What are we getting for our investment? How savvy is our spending? While the issues are complex, a glimpse at the World Health Organization’s 2010 data detailing U.S. maternity outcomes compared to other countries is sobering. The U.S. ranks 34th in maternal mortality, 38th in neonatal mortality, 66th in infants with low birth weight, and 33rd in countries with exclusive breastfeeding at six months of age.
What are needed are solutions that offer improvements in outcomes as well as reduced utilization of resources and lower costs. The study “Outcomes of Care in Birth Centers: Demonstration of a Durable Model”published in the January 2013 issue of the Journal of Midwifery and Women’s Health provides a good start. The 15,574 low risk, healthy mothers in the study sought care in 79 US birth centers between 2007 and 2010. Their pregnancy, labor and postpartum care was provided by midwives. Eighty-eight percent of the mothers gave birth in the centers, while the remainder transferred to the hospital (less than 2 percent for emergent reasons). Of all the mothers in the study, 94 percent had vaginal births and 6 percent required a cesarean section. There were no maternal deaths and the fetal and newborn mortality rates were comparable to those for hospital born children in a similar low risk set of mothers.
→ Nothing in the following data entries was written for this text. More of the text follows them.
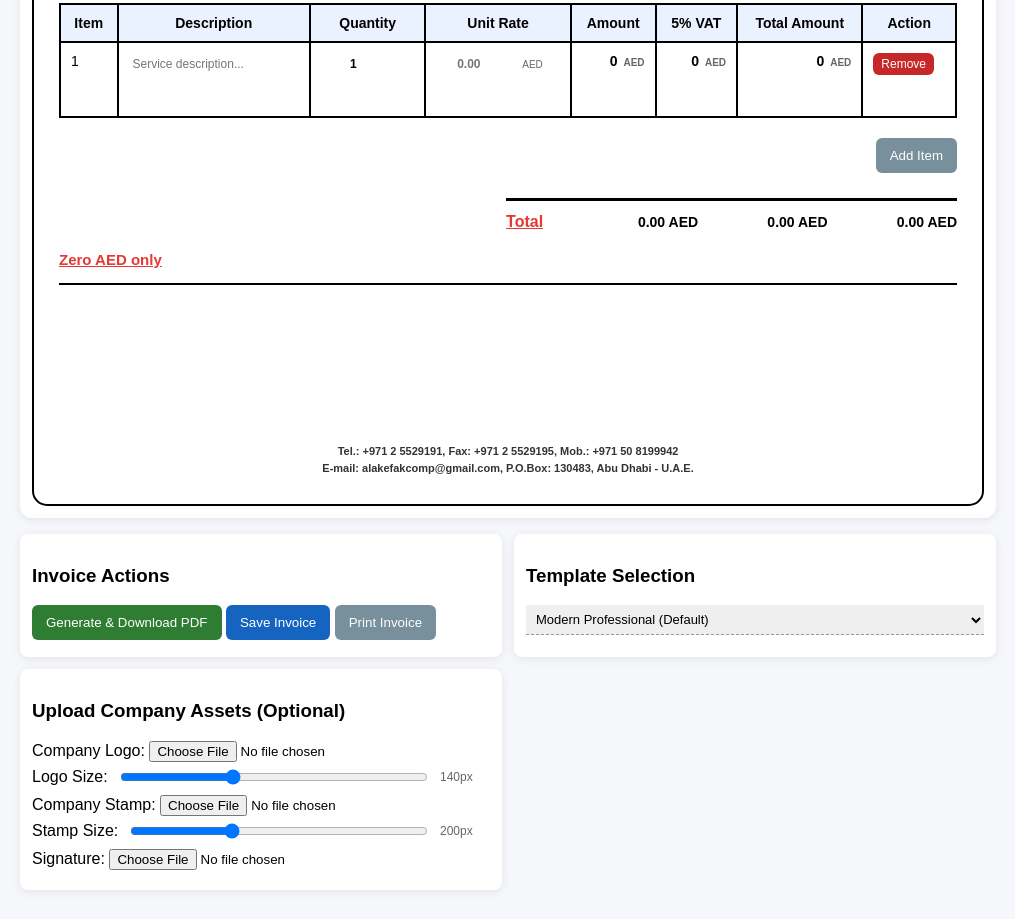
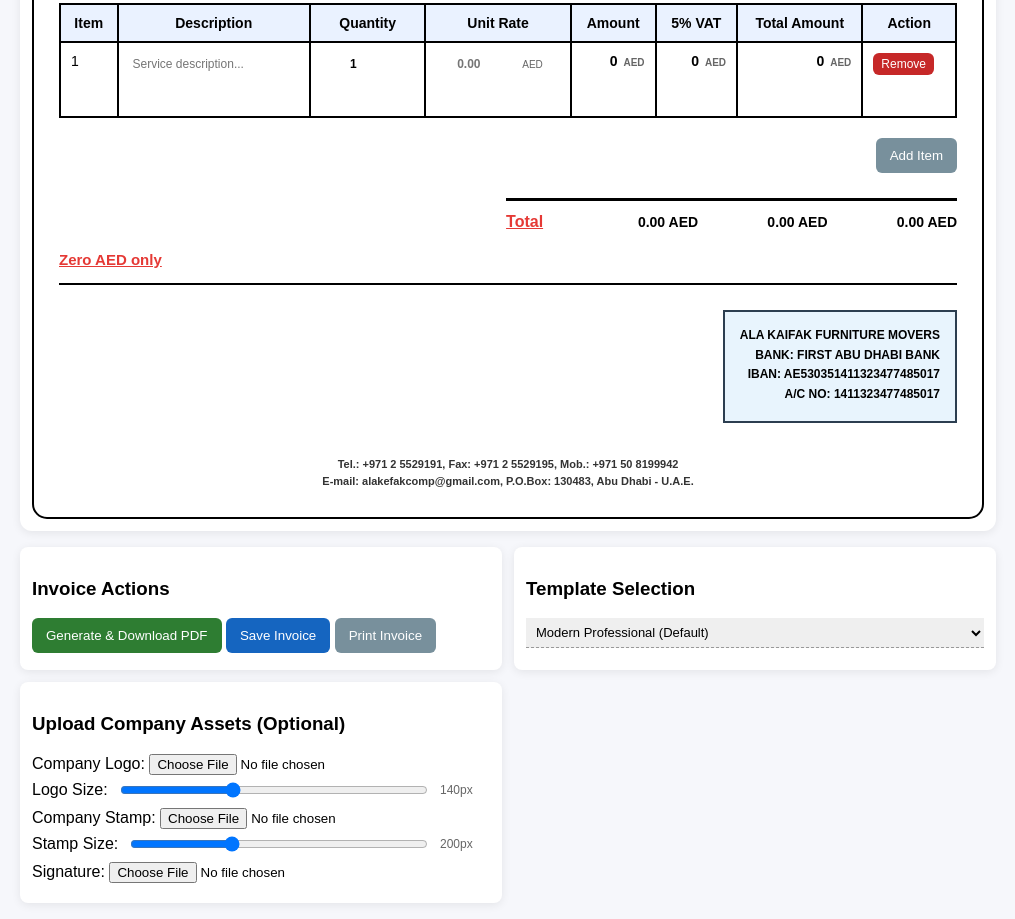
Before and after one commit to alakefakcomp/alakefak-invoices, a plain HTML site: page index.html in a window 1280 px wide. Shown: the part 608-1527 px from the top of the page, without its empty margins (132-1147 px from the left). Drawn offline with nearby package versions, Linux system fonts and the light colour scheme.

Commit message:
RESTORE: Added back bank details box to match reference invoice exactly

```diff
--- a/index.html
+++ b/index.html
@@ -163,7 +163,12 @@
                         </div>
 
                         <div class="bank-details">
-                            <!-- Bank details removed as requested -->
+                            <div class="bank-info-box">
+                                <div><strong>ALA KAIFAK FURNITURE MOVERS</strong></div>
+                                <div><strong>BANK: FIRST ABU DHABI BANK</strong></div>
+                                <div><strong>IBAN: AE530351411323477485017</strong></div>
+                                <div><strong>A/C NO: 1411323477485017</strong></div>
+                            </div>
                         </div>
                     </div>
 
--- a/styles.css
+++ b/styles.css
@@ -70,7 +70,7 @@ body { font-family: Arial, Helvetica, sans-serif; margin: 0; color: #000; backgr
 .signature-line img { max-height: 70px; max-width: 140px; object-fit: contain; }
 
 .bank-details { text-align: right; }
-.bank-info-box { padding: 15px; font-size: 12px; line-height: 1.4; font-weight: bold; }
+.bank-info-box { border: 2px solid #2c3e50; padding: 15px; background: #e8f4fd; font-size: 12px; line-height: 1.4; font-weight: bold; }
 .bank-info-box div { margin-bottom: 3px; }
 
 /* Contact Information */
```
Reimbursement for care is approximately 50 percent more for cesarean delivery than vaginal birth for both mother and baby. Given the lower costs in facility fees at birth centers as well as the lower rates of cesarean births, the births in this study may have saved more than $30 million in facility costs alone based on Medicare/Medicaid rates. This does not include other potential savings in terms of additional providers needed for surgical anesthesia and added newborn care in hospital settings.
The difference between studies that disappear into the research ‘cloud’, and those that can inform constructive change is knowing what needs to happen to enable their implementation. Important actions needed to make midwife-led care in birth centers more available to U.S. families include:
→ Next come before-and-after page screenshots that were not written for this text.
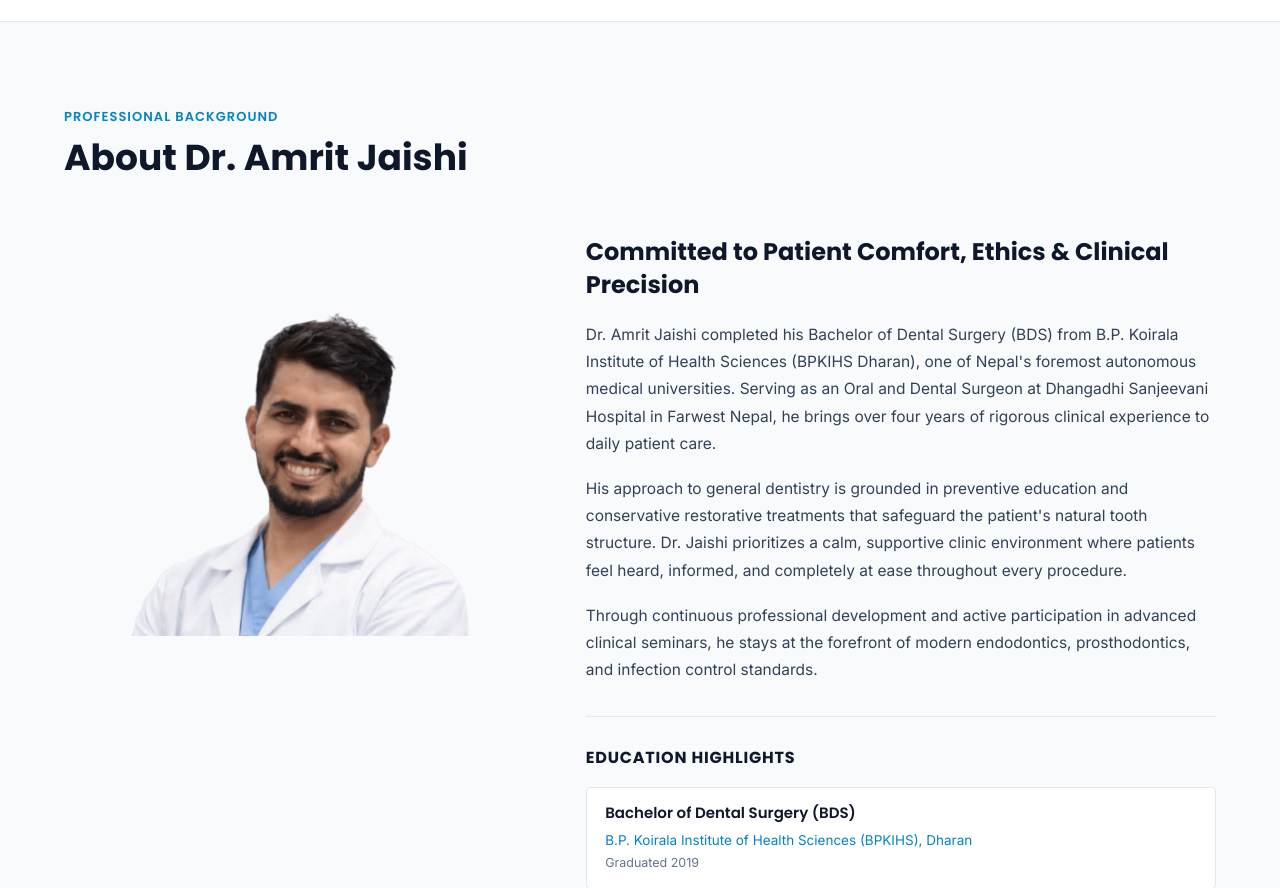
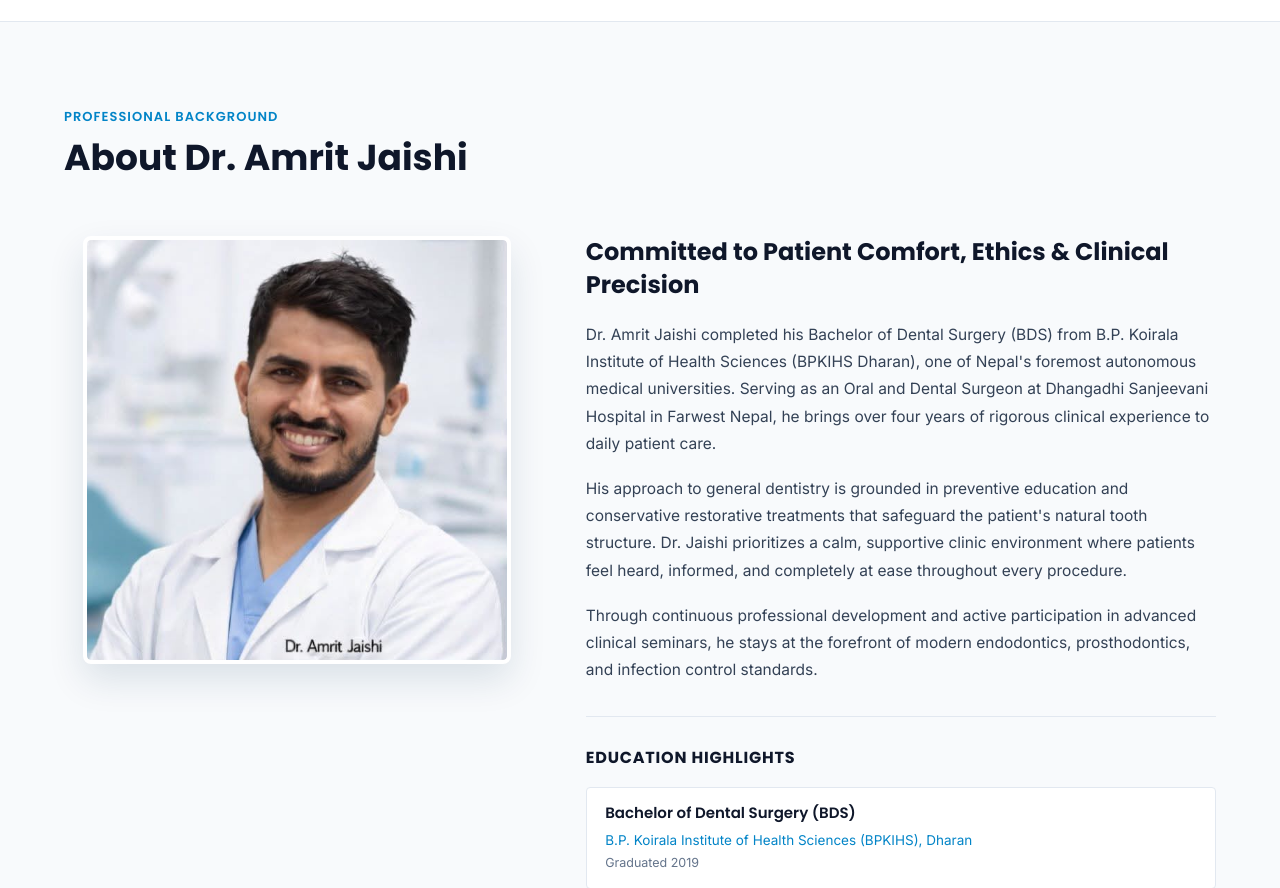
Before and after one commit to gangasagar12/DR.-Amrit, a PHP site: page /doctor/index.html in a window 1280 px wide. Shown: the part 639-1527 px from the top of the page. Run offline with PHP 8.4, Linux system fonts and the light colour scheme.

Commit message:
Use distinct professional images on homepage Hero and Intro sections

```diff
--- a/index.html
+++ b/index.html
@@ -23,7 +23,7 @@
   <link href="https://fonts.googleapis.com/css2?family=Inter:wght@400;500;600;700&family=Poppins:wght@500;600;700&display=swap" rel="stylesheet">
 
   <!-- Main Stylesheet -->
-  <link rel="stylesheet" href="style.css?v=2.7">
+  <link rel="stylesheet" href="style.css?v=2.8">
 </head>
 <body>
 
@@ -119,12 +119,12 @@
           <div class="about-image-column">
             <div class="about-photo-wrapper">
               <img
-                src="img/doctor-cutout.png"
-                alt="Dr. Amrit Jaishi in medical coat"
+                src="img/doctor-portrait.jpg"
+                alt="Dr. Amrit Jaishi - Oral and Dental Surgeon"
                 class="about-portrait"
                 loading="lazy"
                 width="480"
-                height="580"
+                height="480"
               >
             </div>
           </div>
--- a/style.css
+++ b/style.css
@@ -397,18 +397,28 @@ button {
 }
 
 .about-photo-wrapper {
-  background: transparent;
-  box-shadow: none;
-  border: none;
+  position: relative;
+  display: inline-block;
+  border-radius: var(--radius-lg, 16px);
+  overflow: hidden;
+  box-shadow: 0 16px 36px rgba(0, 48, 86, 0.12);
+  border: 4px solid #ffffff;
+  background-color: #ffffff;
 }
 
 .about-portrait {
   width: 100%;
-  max-width: 400px;
+  max-width: 420px;
   height: auto;
+  aspect-ratio: 1 / 1;
   display: block;
-  background: transparent;
-  object-fit: contain;
+  object-fit: cover;
+  border-radius: calc(var(--radius-lg, 16px) - 4px);
+  transition: transform 0.35s ease;
+}
+
+.about-photo-wrapper:hover .about-portrait {
+  transform: scale(1.02);
 }
 
 .about-subheading {
```
Also changed, not shown: img/doctor-consultation.jpg (added).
Ensuring that service members, veterans and their families have equitable access to birth centers and midwives by introducing legislation to facilitate contracting with Tricare Managed Care Organizations (MCO’s);
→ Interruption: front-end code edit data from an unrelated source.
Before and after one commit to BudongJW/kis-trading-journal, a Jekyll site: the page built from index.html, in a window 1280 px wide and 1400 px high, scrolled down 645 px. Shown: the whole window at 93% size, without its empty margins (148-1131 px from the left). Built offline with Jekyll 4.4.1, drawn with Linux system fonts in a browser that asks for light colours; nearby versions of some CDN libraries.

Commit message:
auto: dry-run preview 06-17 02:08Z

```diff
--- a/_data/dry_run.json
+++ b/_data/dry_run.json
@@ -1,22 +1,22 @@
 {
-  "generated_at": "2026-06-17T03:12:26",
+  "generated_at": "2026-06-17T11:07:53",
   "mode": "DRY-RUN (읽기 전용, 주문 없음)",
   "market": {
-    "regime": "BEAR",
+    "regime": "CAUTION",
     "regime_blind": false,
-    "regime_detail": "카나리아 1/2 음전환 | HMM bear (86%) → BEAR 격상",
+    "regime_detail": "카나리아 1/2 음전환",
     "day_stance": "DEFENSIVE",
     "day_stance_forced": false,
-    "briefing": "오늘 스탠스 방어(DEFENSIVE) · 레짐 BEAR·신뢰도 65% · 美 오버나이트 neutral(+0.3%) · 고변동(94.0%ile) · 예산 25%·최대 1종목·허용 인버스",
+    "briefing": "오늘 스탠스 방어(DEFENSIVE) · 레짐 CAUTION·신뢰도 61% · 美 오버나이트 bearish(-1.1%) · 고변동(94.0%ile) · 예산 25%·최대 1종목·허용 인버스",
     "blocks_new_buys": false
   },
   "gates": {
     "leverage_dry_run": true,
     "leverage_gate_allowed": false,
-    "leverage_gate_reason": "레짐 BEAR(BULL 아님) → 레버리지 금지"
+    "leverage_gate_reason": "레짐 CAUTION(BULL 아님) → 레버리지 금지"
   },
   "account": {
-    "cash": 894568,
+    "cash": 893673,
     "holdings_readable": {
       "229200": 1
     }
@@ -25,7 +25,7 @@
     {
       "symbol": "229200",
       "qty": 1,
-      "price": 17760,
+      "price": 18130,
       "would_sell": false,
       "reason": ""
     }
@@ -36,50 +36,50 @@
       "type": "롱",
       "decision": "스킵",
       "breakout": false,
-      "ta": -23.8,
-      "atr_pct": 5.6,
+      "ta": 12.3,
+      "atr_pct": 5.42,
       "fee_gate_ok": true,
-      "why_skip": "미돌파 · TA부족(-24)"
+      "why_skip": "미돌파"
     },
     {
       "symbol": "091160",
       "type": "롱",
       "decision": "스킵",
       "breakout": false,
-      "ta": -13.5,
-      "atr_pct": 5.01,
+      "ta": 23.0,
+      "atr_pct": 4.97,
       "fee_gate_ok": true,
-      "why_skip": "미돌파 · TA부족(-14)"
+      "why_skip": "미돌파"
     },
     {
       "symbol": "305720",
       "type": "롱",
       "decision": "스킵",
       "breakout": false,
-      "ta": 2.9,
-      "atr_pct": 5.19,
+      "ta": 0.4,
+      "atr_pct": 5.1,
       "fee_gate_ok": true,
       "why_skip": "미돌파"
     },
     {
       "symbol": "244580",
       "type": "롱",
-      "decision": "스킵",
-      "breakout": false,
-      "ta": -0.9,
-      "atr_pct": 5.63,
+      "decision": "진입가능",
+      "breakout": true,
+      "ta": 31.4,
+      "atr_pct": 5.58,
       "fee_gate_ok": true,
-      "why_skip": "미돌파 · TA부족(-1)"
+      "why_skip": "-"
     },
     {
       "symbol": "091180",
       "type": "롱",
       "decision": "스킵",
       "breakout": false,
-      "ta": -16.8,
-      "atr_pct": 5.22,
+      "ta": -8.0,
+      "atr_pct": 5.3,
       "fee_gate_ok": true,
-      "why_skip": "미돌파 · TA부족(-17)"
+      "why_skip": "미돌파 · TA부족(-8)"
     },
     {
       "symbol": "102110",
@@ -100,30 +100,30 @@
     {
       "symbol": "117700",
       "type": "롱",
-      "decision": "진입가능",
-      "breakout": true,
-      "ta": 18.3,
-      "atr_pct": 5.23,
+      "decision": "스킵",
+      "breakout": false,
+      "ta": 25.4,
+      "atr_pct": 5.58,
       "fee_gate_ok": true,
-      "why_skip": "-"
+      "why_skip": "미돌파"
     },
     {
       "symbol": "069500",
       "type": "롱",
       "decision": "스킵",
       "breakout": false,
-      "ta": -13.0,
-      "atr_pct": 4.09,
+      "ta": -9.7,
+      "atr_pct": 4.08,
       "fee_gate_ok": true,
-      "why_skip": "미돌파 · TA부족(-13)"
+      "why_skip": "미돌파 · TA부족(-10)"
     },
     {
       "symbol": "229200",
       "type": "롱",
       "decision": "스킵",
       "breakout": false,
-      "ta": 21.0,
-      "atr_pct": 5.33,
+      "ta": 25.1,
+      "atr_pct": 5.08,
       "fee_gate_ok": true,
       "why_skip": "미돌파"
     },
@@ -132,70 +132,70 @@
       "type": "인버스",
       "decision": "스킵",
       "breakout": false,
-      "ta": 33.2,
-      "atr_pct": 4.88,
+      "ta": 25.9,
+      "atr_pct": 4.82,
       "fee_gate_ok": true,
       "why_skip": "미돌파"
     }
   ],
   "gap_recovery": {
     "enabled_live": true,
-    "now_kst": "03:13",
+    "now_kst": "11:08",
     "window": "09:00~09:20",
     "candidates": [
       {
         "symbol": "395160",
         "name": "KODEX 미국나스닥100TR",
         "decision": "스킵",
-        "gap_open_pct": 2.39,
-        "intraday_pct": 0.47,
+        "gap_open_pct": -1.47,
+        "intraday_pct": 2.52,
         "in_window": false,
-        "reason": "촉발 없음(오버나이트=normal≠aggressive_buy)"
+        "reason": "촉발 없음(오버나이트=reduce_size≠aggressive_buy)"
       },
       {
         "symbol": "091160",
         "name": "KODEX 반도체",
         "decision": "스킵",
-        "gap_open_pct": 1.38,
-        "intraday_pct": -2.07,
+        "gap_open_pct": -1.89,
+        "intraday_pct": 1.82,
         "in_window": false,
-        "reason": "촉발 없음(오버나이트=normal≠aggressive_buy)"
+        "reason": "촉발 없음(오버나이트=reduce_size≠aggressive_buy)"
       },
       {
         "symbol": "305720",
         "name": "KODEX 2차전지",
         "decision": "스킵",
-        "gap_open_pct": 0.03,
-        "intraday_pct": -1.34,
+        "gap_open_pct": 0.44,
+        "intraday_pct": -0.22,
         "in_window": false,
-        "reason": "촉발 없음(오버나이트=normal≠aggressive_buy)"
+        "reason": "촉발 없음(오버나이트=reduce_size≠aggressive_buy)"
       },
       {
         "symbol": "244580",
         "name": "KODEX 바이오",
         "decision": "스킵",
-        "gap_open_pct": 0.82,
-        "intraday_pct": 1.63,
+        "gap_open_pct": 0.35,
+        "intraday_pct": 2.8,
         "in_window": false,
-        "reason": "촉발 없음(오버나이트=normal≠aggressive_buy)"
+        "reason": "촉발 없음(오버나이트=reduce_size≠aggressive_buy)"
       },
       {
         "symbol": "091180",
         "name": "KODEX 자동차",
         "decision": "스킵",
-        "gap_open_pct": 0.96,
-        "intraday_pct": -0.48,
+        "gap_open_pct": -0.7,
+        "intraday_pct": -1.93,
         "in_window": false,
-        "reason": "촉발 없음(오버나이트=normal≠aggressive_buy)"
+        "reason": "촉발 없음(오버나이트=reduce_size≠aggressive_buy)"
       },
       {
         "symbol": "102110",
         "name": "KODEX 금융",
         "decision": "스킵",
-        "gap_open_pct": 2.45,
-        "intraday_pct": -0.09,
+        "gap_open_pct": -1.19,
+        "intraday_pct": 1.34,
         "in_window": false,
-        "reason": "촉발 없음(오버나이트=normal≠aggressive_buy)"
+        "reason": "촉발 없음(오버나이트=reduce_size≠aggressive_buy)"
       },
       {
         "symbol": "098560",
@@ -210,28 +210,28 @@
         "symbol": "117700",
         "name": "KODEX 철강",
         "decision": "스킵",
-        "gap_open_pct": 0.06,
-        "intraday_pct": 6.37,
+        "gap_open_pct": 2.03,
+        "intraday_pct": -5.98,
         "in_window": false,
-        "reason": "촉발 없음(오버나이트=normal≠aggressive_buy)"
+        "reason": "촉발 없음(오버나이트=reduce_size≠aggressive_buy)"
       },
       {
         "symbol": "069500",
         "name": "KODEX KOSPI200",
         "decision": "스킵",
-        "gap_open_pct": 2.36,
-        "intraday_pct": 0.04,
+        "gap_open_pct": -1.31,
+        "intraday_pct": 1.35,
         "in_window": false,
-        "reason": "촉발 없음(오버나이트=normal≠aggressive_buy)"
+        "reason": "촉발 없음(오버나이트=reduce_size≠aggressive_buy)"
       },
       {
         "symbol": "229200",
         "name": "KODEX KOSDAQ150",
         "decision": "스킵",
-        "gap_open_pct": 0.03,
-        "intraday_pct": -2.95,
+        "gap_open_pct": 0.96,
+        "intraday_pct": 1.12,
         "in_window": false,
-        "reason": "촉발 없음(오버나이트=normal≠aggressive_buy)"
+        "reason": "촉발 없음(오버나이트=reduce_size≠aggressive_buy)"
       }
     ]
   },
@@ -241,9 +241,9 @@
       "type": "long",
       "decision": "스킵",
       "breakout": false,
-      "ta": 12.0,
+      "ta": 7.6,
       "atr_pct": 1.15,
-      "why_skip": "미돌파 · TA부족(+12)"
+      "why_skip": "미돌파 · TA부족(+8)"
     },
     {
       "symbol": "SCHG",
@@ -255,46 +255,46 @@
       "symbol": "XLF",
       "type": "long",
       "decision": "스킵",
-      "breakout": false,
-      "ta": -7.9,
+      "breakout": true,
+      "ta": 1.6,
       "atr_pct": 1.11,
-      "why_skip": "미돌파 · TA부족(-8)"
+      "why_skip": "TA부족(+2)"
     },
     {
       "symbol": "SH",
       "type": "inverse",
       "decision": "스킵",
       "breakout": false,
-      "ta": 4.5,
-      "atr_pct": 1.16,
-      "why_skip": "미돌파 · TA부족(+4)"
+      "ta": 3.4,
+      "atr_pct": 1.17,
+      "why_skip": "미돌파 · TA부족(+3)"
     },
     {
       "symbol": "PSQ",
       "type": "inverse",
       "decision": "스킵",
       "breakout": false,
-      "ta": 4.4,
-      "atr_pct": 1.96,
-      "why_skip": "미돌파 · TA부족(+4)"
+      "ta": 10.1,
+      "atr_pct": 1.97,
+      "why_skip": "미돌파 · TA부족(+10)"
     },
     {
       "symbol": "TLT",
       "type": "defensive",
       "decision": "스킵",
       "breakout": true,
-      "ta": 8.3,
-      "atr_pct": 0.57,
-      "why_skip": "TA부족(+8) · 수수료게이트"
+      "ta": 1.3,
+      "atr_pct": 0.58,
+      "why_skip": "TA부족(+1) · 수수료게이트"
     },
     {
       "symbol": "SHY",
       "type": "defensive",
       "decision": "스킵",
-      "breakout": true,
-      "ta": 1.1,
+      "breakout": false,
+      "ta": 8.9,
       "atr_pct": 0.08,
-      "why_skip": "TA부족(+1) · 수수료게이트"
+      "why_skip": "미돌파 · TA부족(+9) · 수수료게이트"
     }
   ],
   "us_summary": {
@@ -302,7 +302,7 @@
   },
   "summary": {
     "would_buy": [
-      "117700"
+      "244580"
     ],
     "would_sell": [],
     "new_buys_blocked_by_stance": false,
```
ensuring that all federal and state health initiatives, insurance plans, Accountable Care Organizations (ACO’s), MCO’s, and healthcare exchanges contract with and reimburse midwives and birth centers;
fully implementing the Birth Center Medicaid reimbursement mandate as passed in the Affordable Care Act (ACA) in 2010 (now properly implemented in fewer than half the States nearly three years after passage);
recognizing birth centers as maternity care medical homes and developing medical home standards for them; and
developing Medicaid demonstration projects with birth centers; especially focusing on providing access to midwife-led birth centers in at risk communities
Somewhere between the 6 percent cesarean rate achieved in this study and the current U.S. rate of 32.8 percent lies a more optimal rate which represents good health care and appropriate utilization of resources. U.S. spending on maternity care could drop by $5 billion if the cesarean rate in this country were 15 percent. While such an accomplishment is a ways off, the ‘durable model’ of midwife-led care in birth centers is one safe, cost-effective trimtab that could help turn the ship in that direction.
To learn more about birth centers in the U.S., visit the American Association of Birth Centers website. For more information on midwives in the U.S., see the American College of Nurse-Midwives, the Midwives’ Alliance of North America.